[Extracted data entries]
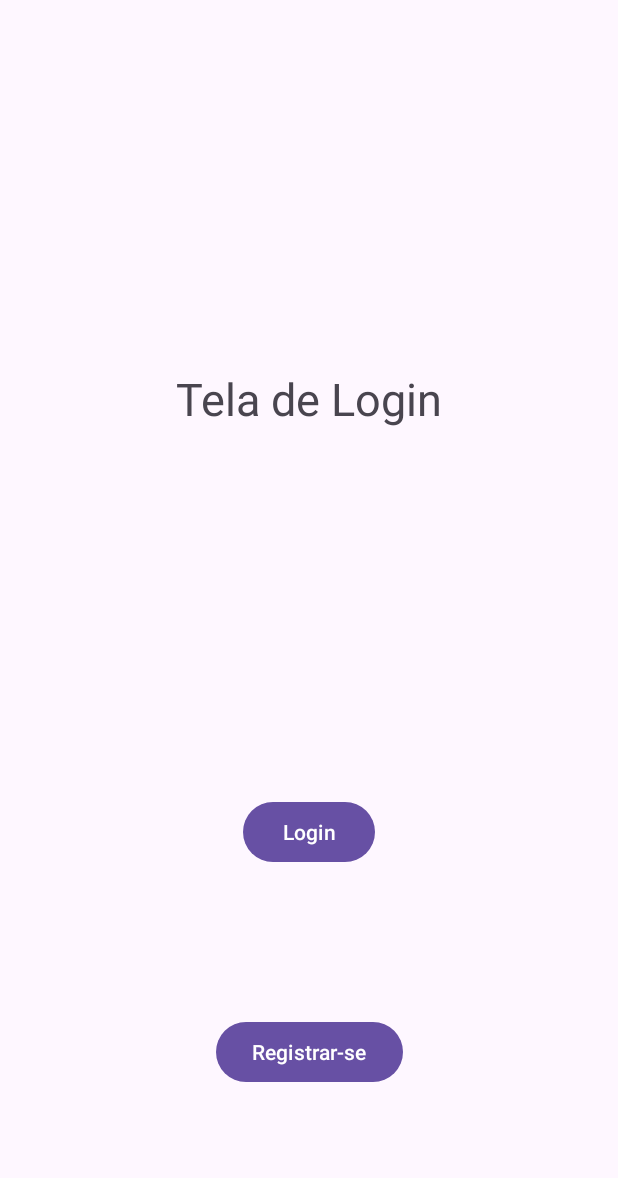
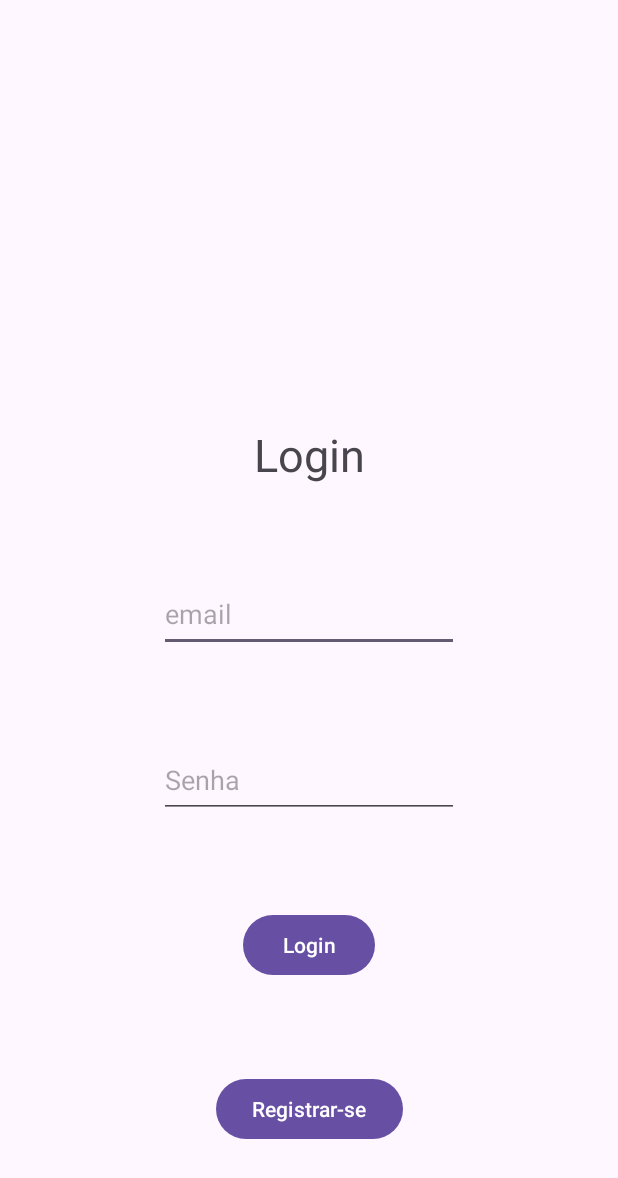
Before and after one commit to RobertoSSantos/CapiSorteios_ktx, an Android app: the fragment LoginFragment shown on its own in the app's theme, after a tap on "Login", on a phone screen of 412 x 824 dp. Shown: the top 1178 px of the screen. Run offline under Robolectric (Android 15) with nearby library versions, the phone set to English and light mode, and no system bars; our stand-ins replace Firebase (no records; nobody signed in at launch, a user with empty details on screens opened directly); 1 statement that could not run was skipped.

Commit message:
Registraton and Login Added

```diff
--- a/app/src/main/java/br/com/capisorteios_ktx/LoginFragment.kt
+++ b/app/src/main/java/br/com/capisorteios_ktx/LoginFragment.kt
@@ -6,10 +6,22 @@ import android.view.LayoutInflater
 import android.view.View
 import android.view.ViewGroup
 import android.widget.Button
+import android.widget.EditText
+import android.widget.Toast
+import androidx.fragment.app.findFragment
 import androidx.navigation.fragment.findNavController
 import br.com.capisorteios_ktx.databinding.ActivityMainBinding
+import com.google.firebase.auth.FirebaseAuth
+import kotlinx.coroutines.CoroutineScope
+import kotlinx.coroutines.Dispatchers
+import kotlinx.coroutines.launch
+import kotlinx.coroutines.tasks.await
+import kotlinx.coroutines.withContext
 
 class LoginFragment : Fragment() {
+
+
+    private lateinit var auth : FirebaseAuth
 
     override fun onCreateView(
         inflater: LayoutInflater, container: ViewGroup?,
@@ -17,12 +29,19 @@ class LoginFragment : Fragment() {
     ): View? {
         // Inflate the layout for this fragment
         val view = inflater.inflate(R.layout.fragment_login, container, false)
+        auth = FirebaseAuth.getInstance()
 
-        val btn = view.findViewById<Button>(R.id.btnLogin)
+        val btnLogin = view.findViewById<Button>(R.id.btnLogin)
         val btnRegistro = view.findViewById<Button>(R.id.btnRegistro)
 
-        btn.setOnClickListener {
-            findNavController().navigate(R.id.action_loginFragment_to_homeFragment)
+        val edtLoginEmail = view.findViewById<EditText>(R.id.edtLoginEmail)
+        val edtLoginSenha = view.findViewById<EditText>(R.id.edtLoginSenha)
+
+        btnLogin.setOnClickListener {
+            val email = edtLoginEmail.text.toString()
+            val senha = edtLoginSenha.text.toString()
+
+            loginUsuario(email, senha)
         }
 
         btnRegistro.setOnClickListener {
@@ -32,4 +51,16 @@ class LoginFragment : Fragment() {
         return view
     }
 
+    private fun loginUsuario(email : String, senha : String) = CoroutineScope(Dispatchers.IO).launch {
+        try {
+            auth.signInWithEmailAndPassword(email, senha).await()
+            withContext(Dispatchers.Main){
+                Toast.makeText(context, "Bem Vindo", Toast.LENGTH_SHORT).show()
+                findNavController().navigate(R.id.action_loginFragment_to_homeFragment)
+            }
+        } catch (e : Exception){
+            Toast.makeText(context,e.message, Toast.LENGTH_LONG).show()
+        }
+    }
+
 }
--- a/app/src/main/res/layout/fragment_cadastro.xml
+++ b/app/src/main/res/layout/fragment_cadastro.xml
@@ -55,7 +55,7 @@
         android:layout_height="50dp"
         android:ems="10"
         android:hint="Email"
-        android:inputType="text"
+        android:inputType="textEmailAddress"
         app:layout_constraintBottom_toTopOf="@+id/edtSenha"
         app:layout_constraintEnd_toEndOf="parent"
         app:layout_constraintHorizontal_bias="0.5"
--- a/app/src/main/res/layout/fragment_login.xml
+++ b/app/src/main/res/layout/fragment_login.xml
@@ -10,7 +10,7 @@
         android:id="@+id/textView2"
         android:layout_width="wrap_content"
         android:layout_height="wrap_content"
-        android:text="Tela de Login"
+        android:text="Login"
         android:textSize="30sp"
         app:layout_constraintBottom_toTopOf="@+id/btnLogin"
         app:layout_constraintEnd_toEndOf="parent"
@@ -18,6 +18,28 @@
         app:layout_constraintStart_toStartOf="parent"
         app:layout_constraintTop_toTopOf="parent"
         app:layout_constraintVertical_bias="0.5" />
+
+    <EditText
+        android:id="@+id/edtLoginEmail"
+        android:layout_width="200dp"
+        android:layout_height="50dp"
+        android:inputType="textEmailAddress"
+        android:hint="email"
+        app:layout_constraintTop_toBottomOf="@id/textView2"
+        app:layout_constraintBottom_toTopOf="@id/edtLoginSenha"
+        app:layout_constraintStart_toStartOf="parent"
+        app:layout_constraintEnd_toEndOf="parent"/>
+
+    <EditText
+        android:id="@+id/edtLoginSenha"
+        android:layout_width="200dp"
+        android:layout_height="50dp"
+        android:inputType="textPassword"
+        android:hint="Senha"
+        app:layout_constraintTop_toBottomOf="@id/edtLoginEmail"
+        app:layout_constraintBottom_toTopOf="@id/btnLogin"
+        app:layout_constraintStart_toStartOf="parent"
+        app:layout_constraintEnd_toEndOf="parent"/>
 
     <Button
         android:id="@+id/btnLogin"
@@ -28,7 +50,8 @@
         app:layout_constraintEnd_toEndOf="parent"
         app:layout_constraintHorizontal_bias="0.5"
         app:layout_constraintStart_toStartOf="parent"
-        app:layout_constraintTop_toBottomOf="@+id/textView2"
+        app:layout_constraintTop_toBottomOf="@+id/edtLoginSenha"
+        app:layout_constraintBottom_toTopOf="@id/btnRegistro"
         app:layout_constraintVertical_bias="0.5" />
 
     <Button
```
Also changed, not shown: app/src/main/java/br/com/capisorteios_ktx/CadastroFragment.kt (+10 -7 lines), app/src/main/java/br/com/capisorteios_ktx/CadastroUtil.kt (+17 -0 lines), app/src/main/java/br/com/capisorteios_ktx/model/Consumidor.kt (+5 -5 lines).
---
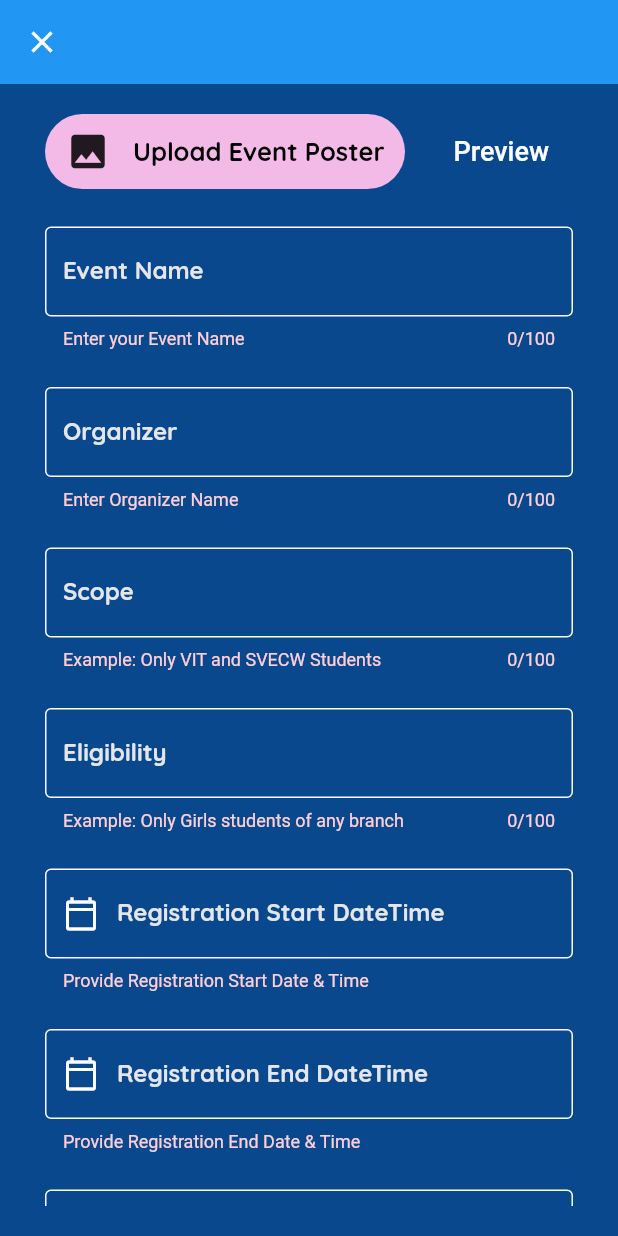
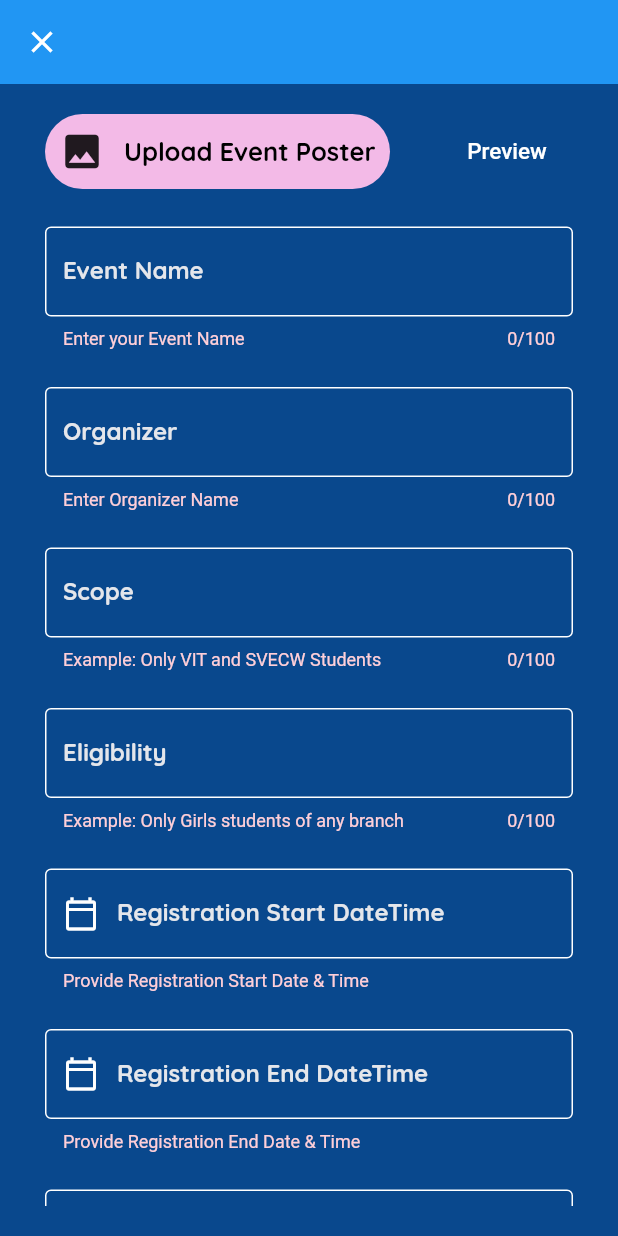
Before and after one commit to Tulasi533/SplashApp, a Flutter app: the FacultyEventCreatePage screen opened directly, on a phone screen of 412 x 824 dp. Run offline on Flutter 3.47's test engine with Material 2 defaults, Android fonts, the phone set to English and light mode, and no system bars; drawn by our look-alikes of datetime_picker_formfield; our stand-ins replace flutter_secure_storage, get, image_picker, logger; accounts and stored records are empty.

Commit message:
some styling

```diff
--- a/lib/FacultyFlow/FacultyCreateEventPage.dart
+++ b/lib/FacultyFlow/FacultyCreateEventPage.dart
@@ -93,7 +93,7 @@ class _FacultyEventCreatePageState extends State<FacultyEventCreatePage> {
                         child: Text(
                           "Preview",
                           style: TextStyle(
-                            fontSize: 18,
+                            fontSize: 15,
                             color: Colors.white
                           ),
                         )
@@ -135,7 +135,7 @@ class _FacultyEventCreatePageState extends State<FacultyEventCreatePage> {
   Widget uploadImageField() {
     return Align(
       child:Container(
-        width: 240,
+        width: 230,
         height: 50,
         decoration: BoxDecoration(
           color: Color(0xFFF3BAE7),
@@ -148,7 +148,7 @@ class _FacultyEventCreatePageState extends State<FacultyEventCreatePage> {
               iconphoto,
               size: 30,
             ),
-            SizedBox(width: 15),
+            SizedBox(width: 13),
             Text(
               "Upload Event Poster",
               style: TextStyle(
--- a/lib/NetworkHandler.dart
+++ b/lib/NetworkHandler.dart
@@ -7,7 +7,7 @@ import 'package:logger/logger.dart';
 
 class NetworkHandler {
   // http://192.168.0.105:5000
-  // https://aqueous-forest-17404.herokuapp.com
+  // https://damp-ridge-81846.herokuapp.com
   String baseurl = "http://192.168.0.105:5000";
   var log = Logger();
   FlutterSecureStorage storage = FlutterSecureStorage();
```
==
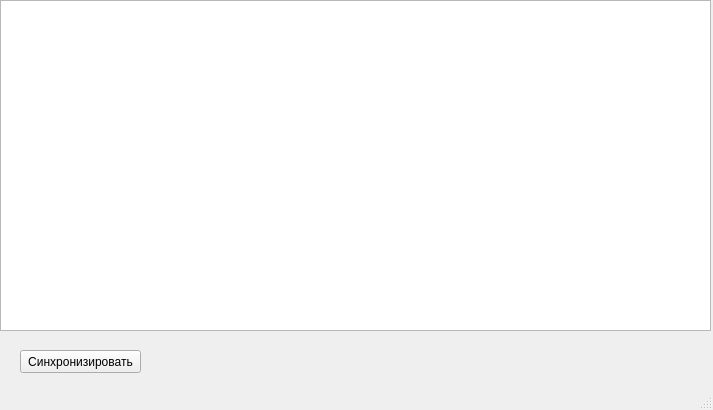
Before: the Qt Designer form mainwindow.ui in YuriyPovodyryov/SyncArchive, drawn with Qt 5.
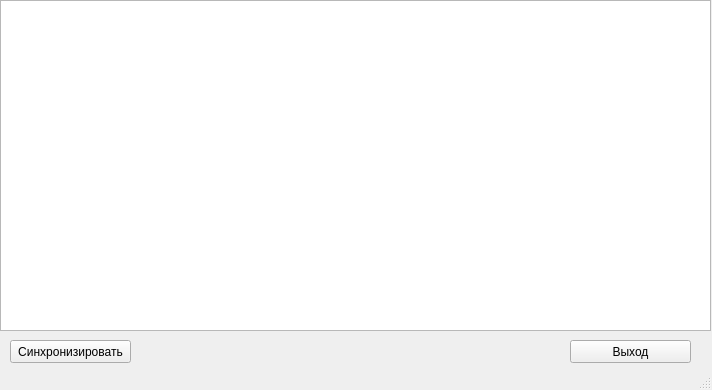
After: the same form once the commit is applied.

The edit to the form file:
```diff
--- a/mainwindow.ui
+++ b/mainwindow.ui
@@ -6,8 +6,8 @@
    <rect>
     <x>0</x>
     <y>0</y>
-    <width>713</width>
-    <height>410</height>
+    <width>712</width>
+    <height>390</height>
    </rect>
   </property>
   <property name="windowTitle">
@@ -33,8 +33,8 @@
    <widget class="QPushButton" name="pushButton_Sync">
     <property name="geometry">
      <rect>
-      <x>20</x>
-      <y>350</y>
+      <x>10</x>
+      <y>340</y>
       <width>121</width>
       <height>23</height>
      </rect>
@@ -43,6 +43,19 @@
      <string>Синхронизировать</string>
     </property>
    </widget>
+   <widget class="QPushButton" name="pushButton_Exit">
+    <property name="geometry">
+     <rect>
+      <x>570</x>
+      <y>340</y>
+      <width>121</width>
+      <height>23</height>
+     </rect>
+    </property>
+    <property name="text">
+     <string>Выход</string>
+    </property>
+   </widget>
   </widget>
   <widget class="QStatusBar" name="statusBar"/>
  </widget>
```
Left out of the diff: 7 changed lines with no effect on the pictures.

§ INSTRUCTIONS TO FOLLOW
Check each line above for "changed" and return the ones that have it.

§ REPLY
Also changed, not shown: app/src/main/java/br/com/capisorteios_ktx/CadastroFragment.kt (+10 -7 lines), app/src/main/java/br/com/capisorteios_ktx/CadastroUtil.kt (+17 -0 lines), app/src/main/java/br/com/capisorteios_ktx/model/Consumidor.kt (+5 -5 lines).
Left out of the diff: 7 changed lines with no effect on the pictures.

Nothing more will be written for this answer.